(Material for this task begins)

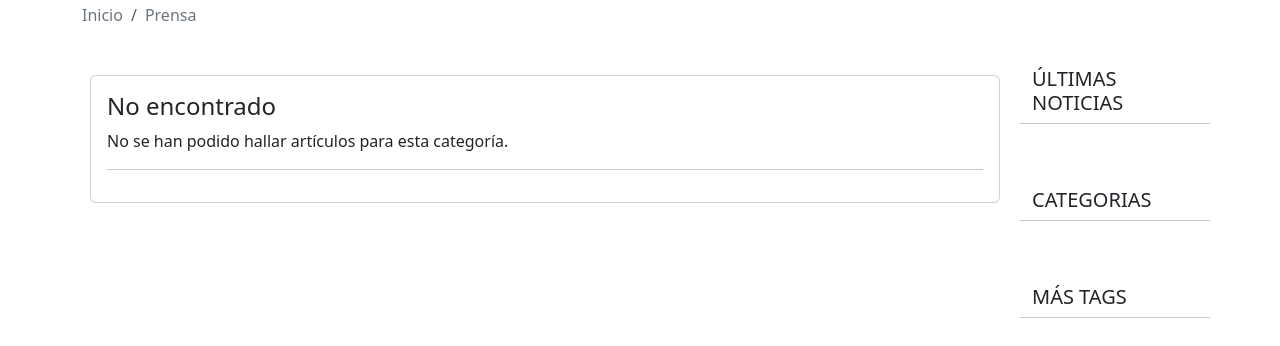
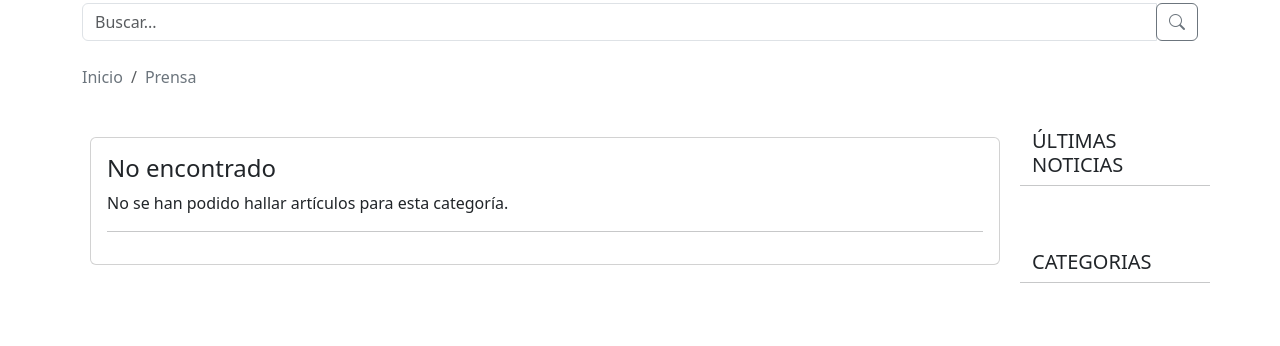
Before and after one commit to ardu1na/cms_django, a Django app: template templates/page/prensa/query.html in a window 1280 px wide. Shown: the part 132-478 px from the top of the page. Run offline with Django 3.2, Linux system fonts and the light colour scheme; the template is opened without the code that fills it, so the values that code supplies are empty; some libraries are stand-ins or nearby versions.

Commit message:
with search bar2

```diff
--- a/templates/page/index.html
+++ b/templates/page/index.html
@@ -6,7 +6,7 @@
 <!-- contenido de la PAGINA DE INICIO -->
 
     <!-- Hero Imagen y texto + BOTON -->
-            <div class="jumbotron jumbotron-fluid" style="position: relative; background: url('{% static 'img/index_img.jpg' %}') center/cover no-repeat; color: white; height: 600px; display: flex; align-items: center; justify-content: center;">
+            <div class="jumbotron jumbotron-fluid mb-5" style="position: relative; background: url('{% static 'img/index_img.jpg' %}') center/cover no-repeat; color: white; height: 600px; display: flex; align-items: center; justify-content: center;">
                 <div class="container text-center col-lg-6 my-5" style="background-color: rgba(0, 0, 0, 0.5); padding: -50px; margin-top: 150px;">
                     <div class="my-4">
                         <h2 class="display-4">AUDIENCIA PÚBLICA 2023</h2>
@@ -30,7 +30,7 @@
 
                     <h2 class="mb-4">Últimas noticias</h2>
 
-                    <div class="row">
+                    <div class="row mb-5">
                         {% for article in articles %} <!-- Artículo {{ article.id }} -->
 
                             <div class="col-md-4 mb-4">
--- a/templates/page/prensa/query.html
+++ b/templates/page/prensa/query.html
@@ -7,8 +7,19 @@
 
     <div class="container my-4">
 
+        <form method="GET" action="{% url 'prensa' %}" class="form-inline my-3 my-lg-0">
+            <div class="input-group">
+                <input type="text" name="q" class="form-control" placeholder="Buscar..." aria-label="Buscar" aria-describedby="basic-addon2">
+                <div class="input-group-append">
+                    <button class="btn btn-outline-secondary" type="submit">
+                        <i class="bi bi-search"></i>
+                    </button>
+                </div>
+            </div>
+        </form>
+
         <nav aria-label="breadcrumb">
-            <ol class="breadcrumb ">
+            <ol class="breadcrumb mt-4">
                 <li class="breadcrumb-item "><a class="text-decoration-none text-secondary" href="{% url 'index' %}">Inicio</a></li>
                 <li class="breadcrumb-item"><a class="text-decoration-none text-secondary" href="{% url 'prensa' %}">Prensa</a></li>
                 {% if categoria %}
@@ -128,7 +139,7 @@
                 </div>
 
                 <div class="row mb-4">
-                    <h5>MÁS TAGS</h5>
+                    <h5>TAGS</h5>
                     <hr>
                     {% for tag in tags %}
                         <a class="text-decoration-none mx-1" href="{% url 'tag' slug=tag.slug %}"><span class="badge rounded-pill text-bg-success">{{tag.nombre}}<span></a>
```
Also changed, not shown: prensa/views.py (+28 -4 lines), templates/page/prensa/articulo.html (+13 -1 lines), templates/page/prensa/prensa.html (+41 -6 lines).
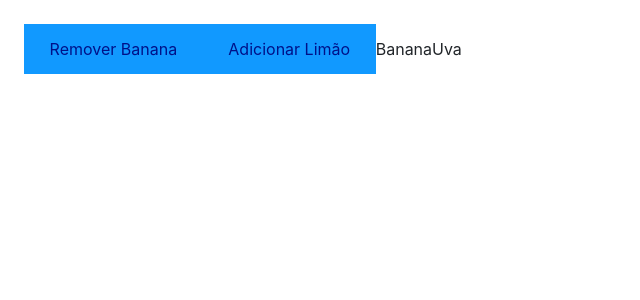
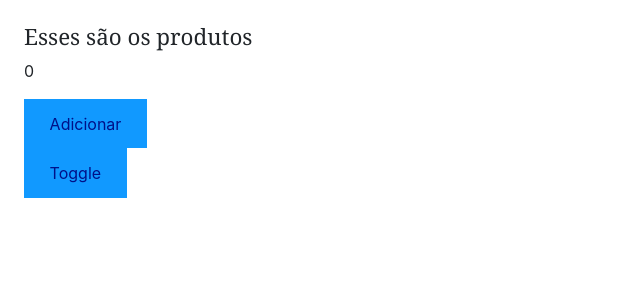
Before and after one commit to eduardoAmroginski/Sandbox-React, a React (Create React App) app in the folder curso/appreact/: page / in a window 1280 px wide. Shown: the top 300 px of the page, without its empty margins (0-640 px from the left). Built offline with nearby package versions, Linux system fonts and the light colour scheme.

Commit message:
Adicionando exemplo de React com Classes

```diff
--- a/curso/appreact/src/App.js
+++ b/curso/appreact/src/App.js
@@ -79,6 +79,7 @@
 import UseReducerExample1 from './Exemplos/MaisReact/UseReducer/UseReducerExample1';
 import UseReducerExample2 from './Exemplos/MaisReact/UseReducer/UseReducerExample2';
 import UseReducerExample3 from './Exemplos/MaisReact/UseReducer/UseReducerExample3';
+import ClassesExample1 from './Exemplos/MaisReact/Classes/ClassesExample1';
 
 const Titulo = ({ cor, texto, children }) => {
   return (
@@ -195,7 +196,8 @@
       {/* <MemoExample1 /> */}
       {/* <UseReducerExample1 /> */}
       {/* <UseReducerExample2 /> */}
-      <UseReducerExample3 />
+      {/* <UseReducerExample3 /> */}
+      <ClassesExample1 />
 
       {/* <Form />
       <Footer /> */}
--- /dev/null
+++ b/curso/appreact/src/Exemplos/MaisReact/Classes/ClassesExample1.jsx
@@ -0,0 +1,15 @@
+import React from "react";
+import Produtos from "./Produtos";
+
+const ClassesExample1 = () => {
+  const [ativar, setAtivar] = React.useState(true);
+
+  return (
+    <div>
+      {ativar && <Produtos titulo="Esses são os produtos" />}
+      <button onClick={() => setAtivar(!ativar)}>Toggle</button>
+    </div>
+  );
+};
+
+export default ClassesExample1;
--- /dev/null
+++ b/curso/appreact/src/Exemplos/MaisReact/Classes/Produtos.jsx
@@ -0,0 +1,46 @@
+import React from "react";
+
+class Produtos extends React.Component {
+  constructor(props) {
+    super(props);
+    this.state = {
+      contar: 0,
+    };
+    this.handleClick = this.handleClick.bind(this);
+  }
+
+  componentDidMount() {
+    //Momento perfeito para se fazer um fetch e atualizar o estado usando this.setState
+    console.log("Componente montado");
+  }
+
+  componentDidUpdate() {
+    //Roda toda vez que o componente atualizar novamente
+    console.log("Componente atualizado");
+    document.title = this.state.contar;
+  }
+
+  componentWillUnmount() {
+    //Roda antes que o componente saia da tela.
+    console.log("saiu da tela");
+    //Sempre que removermos um componente da tela, o estado se perde
+  }
+
+  handleClick() {
+    this.setState((state) => ({
+      contar: state.contar + 1,
+    }));
+  }
+
+  render() {
+    return (
+      <div>
+        <h1>{this.props.titulo}</h1>
+        <p>{this.state.contar}</p>
+        <button onClick={this.handleClick}>Adicionar</button>
+      </div>
+    );
+  }
+}
+
+export default Produtos;
```
Also changed, not shown: 1 other file (tests, documents, lock files or other folders).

(Material for this task ends)

Exercise brief -
Set down the material above exactly. Skip any picture.

Response to this task -
Before and after one commit to ardu1na/cms_django, a Django app: template templates/page/prensa/query.html in a window 1280 px wide. Shown: the part 132-478 px from the top of the page. Run offline with Django 3.2, Linux system fonts and the light colour scheme; the template is opened without the code that fills it, so the values that code supplies are empty; some libraries are stand-ins or nearby versions.

Commit message:
with search bar2

```diff
--- a/templates/page/index.html
+++ b/templates/page/index.html
@@ -6,7 +6,7 @@
 <!-- contenido de la PAGINA DE INICIO -->
 
     <!-- Hero Imagen y texto + BOTON -->
-            <div class="jumbotron jumbotron-fluid" style="position: relative; background: url('{% static 'img/index_img.jpg' %}') center/cover no-repeat; color: white; height: 600px; display: flex; align-items: center; justify-content: center;">
+            <div class="jumbotron jumbotron-fluid mb-5" style="position: relative; background: url('{% static 'img/index_img.jpg' %}') center/cover no-repeat; color: white; height: 600px; display: flex; align-items: center; justify-content: center;">
                 <div class="container text-center col-lg-6 my-5" style="background-color: rgba(0, 0, 0, 0.5); padding: -50px; margin-top: 150px;">
                     <div class="my-4">
                         <h2 class="display-4">AUDIENCIA PÚBLICA 2023</h2>
@@ -30,7 +30,7 @@
 
                     <h2 class="mb-4">Últimas noticias</h2>
 
-                    <div class="row">
+                    <div class="row mb-5">
                         {% for article in articles %} <!-- Artículo {{ article.id }} -->
 
                             <div class="col-md-4 mb-4">
--- a/templates/page/prensa/query.html
+++ b/templates/page/prensa/query.html
@@ -7,8 +7,19 @@
 
     <div class="container my-4">
 
+        <form method="GET" action="{% url 'prensa' %}" class="form-inline my-3 my-lg-0">
+            <div class="input-group">
+                <input type="text" name="q" class="form-control" placeholder="Buscar..." aria-label="Buscar" aria-describedby="basic-addon2">
+                <div class="input-group-append">
+                    <button class="btn btn-outline-secondary" type="submit">
+                        <i class="bi bi-search"></i>
+                    </button>
+                </div>
+            </div>
+        </form>
+
         <nav aria-label="breadcrumb">
-            <ol class="breadcrumb ">
+            <ol class="breadcrumb mt-4">
                 <li class="breadcrumb-item "><a class="text-decoration-none text-secondary" href="{% url 'index' %}">Inicio</a></li>
                 <li class="breadcrumb-item"><a class="text-decoration-none text-secondary" href="{% url 'prensa' %}">Prensa</a></li>
                 {% if categoria %}
@@ -128,7 +139,7 @@
                 </div>
 
                 <div class="row mb-4">
-                    <h5>MÁS TAGS</h5>
+                    <h5>TAGS</h5>
                     <hr>
                     {% for tag in tags %}
                         <a class="text-decoration-none mx-1" href="{% url 'tag' slug=tag.slug %}"><span class="badge rounded-pill text-bg-success">{{tag.nombre}}<span></a>
```
Also changed, not shown: prensa/views.py (+28 -4 lines), templates/page/prensa/articulo.html (+13 -1 lines), templates/page/prensa/prensa.html (+41 -6 lines).
Before and after one commit to eduardoAmroginski/Sandbox-React, a React (Create React App) app in the folder curso/appreact/: page / in a window 1280 px wide. Shown: the top 300 px of the page, without its empty margins (0-640 px from the left). Built offline with nearby package versions, Linux system fonts and the light colour scheme.

Commit message:
Adicionando exemplo de React com Classes

```diff
--- a/curso/appreact/src/App.js
+++ b/curso/appreact/src/App.js
@@ -79,6 +79,7 @@
 import UseReducerExample1 from './Exemplos/MaisReact/UseReducer/UseReducerExample1';
 import UseReducerExample2 from './Exemplos/MaisReact/UseReducer/UseReducerExample2';
 import UseReducerExample3 from './Exemplos/MaisReact/UseReducer/UseReducerExample3';
+import ClassesExample1 from './Exemplos/MaisReact/Classes/ClassesExample1';
 
 const Titulo = ({ cor, texto, children }) => {
   return (
@@ -195,7 +196,8 @@
       {/* <MemoExample1 /> */}
       {/* <UseReducerExample1 /> */}
       {/* <UseReducerExample2 /> */}
-      <UseReducerExample3 />
+      {/* <UseReducerExample3 /> */}
+      <ClassesExample1 />
 
       {/* <Form />
       <Footer /> */}
--- /dev/null
+++ b/curso/appreact/src/Exemplos/MaisReact/Classes/ClassesExample1.jsx
@@ -0,0 +1,15 @@
+import React from "react";
+import Produtos from "./Produtos";
+
+const ClassesExample1 = () => {
+  const [ativar, setAtivar] = React.useState(true);
+
+  return (
+    <div>
+      {ativar && <Produtos titulo="Esses são os produtos" />}
+      <button onClick={() => setAtivar(!ativar)}>Toggle</button>
+    </div>
+  );
+};
+
+export default ClassesExample1;
--- /dev/null
+++ b/curso/appreact/src/Exemplos/MaisReact/Classes/Produtos.jsx
@@ -0,0 +1,46 @@
+import React from "react";
+
+class Produtos extends React.Component {
+  constructor(props) {
+    super(props);
+    this.state = {
+      contar: 0,
+    };
+    this.handleClick = this.handleClick.bind(this);
+  }
+
+  componentDidMount() {
+    //Momento perfeito para se fazer um fetch e atualizar o estado usando this.setState
+    console.log("Componente montado");
+  }
+
+  componentDidUpdate() {
+    //Roda toda vez que o componente atualizar novamente
+    console.log("Componente atualizado");
+    document.title = this.state.contar;
+  }
+
+  componentWillUnmount() {
+    //Roda antes que o componente saia da tela.
+    console.log("saiu da tela");
+    //Sempre que removermos um componente da tela, o estado se perde
+  }
+
+  handleClick() {
+    this.setState((state) => ({
+      contar: state.contar + 1,
+    }));
+  }
+
+  render() {
+    return (
+      <div>
+        <h1>{this.props.titulo}</h1>
+        <p>{this.state.contar}</p>
+        <button onClick={this.handleClick}>Adicionar</button>
+      </div>
+    );
+  }
+}
+
+export default Produtos;
```
Also changed, not shown: 1 other file (tests, documents, lock files or other folders).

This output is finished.